→ ACTIVITY
List each line of the data in which the string "return" appears.

→ PROVIDED ENTRIES
>>>

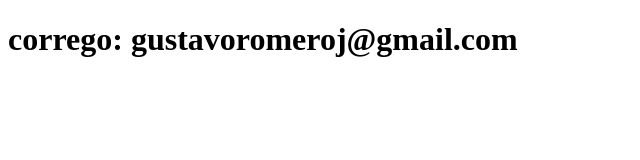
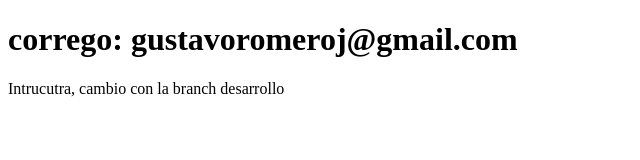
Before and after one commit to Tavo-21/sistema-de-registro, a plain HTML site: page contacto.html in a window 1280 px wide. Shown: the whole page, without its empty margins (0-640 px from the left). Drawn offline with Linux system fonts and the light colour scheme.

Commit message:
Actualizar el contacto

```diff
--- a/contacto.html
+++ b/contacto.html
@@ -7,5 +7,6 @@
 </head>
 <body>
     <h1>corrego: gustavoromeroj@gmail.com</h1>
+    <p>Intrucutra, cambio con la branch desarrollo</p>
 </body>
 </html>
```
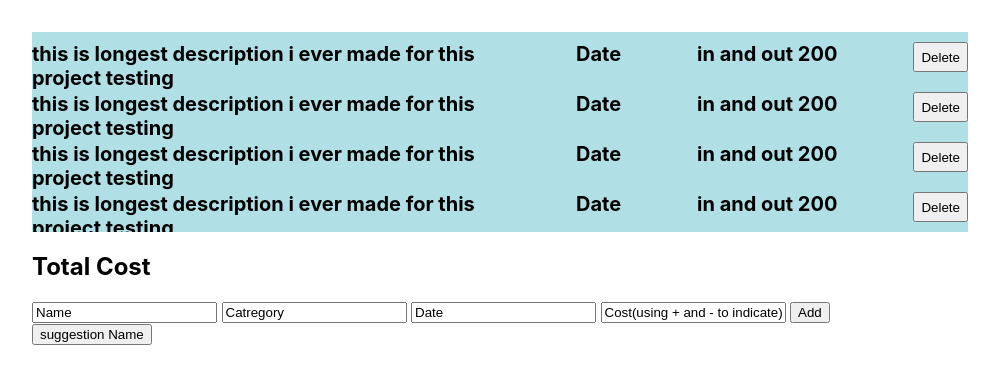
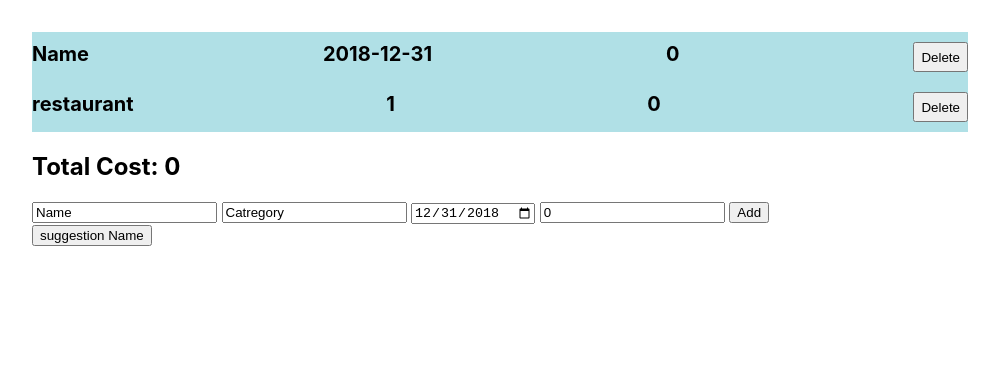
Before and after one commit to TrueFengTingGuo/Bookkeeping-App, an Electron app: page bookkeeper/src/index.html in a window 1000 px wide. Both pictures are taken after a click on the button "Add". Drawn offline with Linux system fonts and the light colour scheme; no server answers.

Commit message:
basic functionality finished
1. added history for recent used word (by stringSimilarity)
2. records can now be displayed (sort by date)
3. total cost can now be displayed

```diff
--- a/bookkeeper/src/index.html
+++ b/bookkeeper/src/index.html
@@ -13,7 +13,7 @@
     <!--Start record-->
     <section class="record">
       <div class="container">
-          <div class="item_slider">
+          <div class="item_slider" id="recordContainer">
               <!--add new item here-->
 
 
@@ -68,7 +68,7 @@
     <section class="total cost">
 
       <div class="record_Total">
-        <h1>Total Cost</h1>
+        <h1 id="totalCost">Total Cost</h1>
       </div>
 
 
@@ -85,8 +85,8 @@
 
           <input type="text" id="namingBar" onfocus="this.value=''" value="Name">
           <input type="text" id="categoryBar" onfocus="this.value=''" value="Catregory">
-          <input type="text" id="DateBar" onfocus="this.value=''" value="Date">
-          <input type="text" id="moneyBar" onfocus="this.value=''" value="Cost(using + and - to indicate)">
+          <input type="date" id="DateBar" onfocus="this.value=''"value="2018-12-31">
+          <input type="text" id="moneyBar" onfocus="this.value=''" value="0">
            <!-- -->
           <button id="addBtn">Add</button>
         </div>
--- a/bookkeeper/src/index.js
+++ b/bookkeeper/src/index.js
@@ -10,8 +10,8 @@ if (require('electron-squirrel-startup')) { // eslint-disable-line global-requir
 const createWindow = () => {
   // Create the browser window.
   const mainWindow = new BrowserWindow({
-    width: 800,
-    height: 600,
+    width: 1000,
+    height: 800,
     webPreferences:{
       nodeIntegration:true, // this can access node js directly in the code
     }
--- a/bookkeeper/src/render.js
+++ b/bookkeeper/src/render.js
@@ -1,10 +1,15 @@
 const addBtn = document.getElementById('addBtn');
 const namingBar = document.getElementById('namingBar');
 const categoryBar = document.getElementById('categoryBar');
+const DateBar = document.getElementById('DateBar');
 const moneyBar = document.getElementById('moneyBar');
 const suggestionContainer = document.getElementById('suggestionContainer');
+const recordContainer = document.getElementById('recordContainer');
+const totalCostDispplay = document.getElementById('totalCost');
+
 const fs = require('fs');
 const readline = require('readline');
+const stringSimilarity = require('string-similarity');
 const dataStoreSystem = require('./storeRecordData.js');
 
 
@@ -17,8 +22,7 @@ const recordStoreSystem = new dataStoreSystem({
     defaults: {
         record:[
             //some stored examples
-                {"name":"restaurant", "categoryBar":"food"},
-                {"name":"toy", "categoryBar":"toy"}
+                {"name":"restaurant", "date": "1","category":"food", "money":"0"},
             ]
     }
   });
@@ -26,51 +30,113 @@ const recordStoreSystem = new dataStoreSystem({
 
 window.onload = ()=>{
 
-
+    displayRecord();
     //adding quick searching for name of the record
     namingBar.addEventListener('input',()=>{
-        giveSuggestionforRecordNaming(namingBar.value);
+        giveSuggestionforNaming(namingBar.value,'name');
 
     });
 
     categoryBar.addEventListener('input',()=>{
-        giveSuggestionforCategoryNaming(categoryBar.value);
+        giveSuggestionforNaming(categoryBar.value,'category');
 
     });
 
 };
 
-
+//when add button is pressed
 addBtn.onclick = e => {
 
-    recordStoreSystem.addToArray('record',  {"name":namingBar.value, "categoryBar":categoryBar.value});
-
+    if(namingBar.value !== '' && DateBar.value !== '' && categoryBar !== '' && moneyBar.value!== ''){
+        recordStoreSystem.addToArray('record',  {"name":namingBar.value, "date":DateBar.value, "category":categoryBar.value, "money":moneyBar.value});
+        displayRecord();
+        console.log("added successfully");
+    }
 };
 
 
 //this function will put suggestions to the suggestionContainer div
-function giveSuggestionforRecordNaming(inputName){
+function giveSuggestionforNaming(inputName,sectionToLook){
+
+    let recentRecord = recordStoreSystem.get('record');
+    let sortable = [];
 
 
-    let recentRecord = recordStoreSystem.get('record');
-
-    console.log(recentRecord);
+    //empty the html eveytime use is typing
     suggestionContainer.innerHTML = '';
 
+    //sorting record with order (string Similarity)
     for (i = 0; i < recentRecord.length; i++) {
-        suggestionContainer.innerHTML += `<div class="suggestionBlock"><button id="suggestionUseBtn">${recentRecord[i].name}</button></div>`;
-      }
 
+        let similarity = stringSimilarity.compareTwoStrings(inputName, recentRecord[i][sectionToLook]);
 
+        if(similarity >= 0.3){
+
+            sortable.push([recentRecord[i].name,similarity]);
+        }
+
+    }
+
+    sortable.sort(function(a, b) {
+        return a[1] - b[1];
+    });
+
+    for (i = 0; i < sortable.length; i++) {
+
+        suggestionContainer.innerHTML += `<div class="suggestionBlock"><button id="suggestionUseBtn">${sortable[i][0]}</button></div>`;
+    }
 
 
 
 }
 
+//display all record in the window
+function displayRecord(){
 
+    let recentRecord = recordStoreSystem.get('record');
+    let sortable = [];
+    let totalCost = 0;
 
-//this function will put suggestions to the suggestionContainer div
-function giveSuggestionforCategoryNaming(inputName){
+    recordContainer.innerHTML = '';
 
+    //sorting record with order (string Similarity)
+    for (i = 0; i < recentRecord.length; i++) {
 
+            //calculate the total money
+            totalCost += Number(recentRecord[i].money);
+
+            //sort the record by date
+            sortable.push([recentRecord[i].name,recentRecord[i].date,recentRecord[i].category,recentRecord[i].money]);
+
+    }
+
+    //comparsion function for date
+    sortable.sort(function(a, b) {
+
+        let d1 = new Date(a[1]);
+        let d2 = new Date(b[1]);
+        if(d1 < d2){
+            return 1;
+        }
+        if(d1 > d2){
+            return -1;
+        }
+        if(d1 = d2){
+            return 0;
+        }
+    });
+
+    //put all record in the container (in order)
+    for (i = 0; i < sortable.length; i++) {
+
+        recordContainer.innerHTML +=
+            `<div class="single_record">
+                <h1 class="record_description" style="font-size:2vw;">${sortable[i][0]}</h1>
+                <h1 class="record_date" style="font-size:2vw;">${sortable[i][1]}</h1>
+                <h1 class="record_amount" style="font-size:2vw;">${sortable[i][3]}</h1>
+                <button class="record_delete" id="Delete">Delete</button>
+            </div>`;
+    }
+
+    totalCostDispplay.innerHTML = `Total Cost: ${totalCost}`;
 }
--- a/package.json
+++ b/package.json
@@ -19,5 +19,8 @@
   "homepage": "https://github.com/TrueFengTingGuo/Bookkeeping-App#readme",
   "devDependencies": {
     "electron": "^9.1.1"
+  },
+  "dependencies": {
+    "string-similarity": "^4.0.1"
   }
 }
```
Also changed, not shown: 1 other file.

<<<

→ RESULT FOR THIS TASK
+        return a[1] - b[1];
+            return 1;
+            return -1;
+            return 0;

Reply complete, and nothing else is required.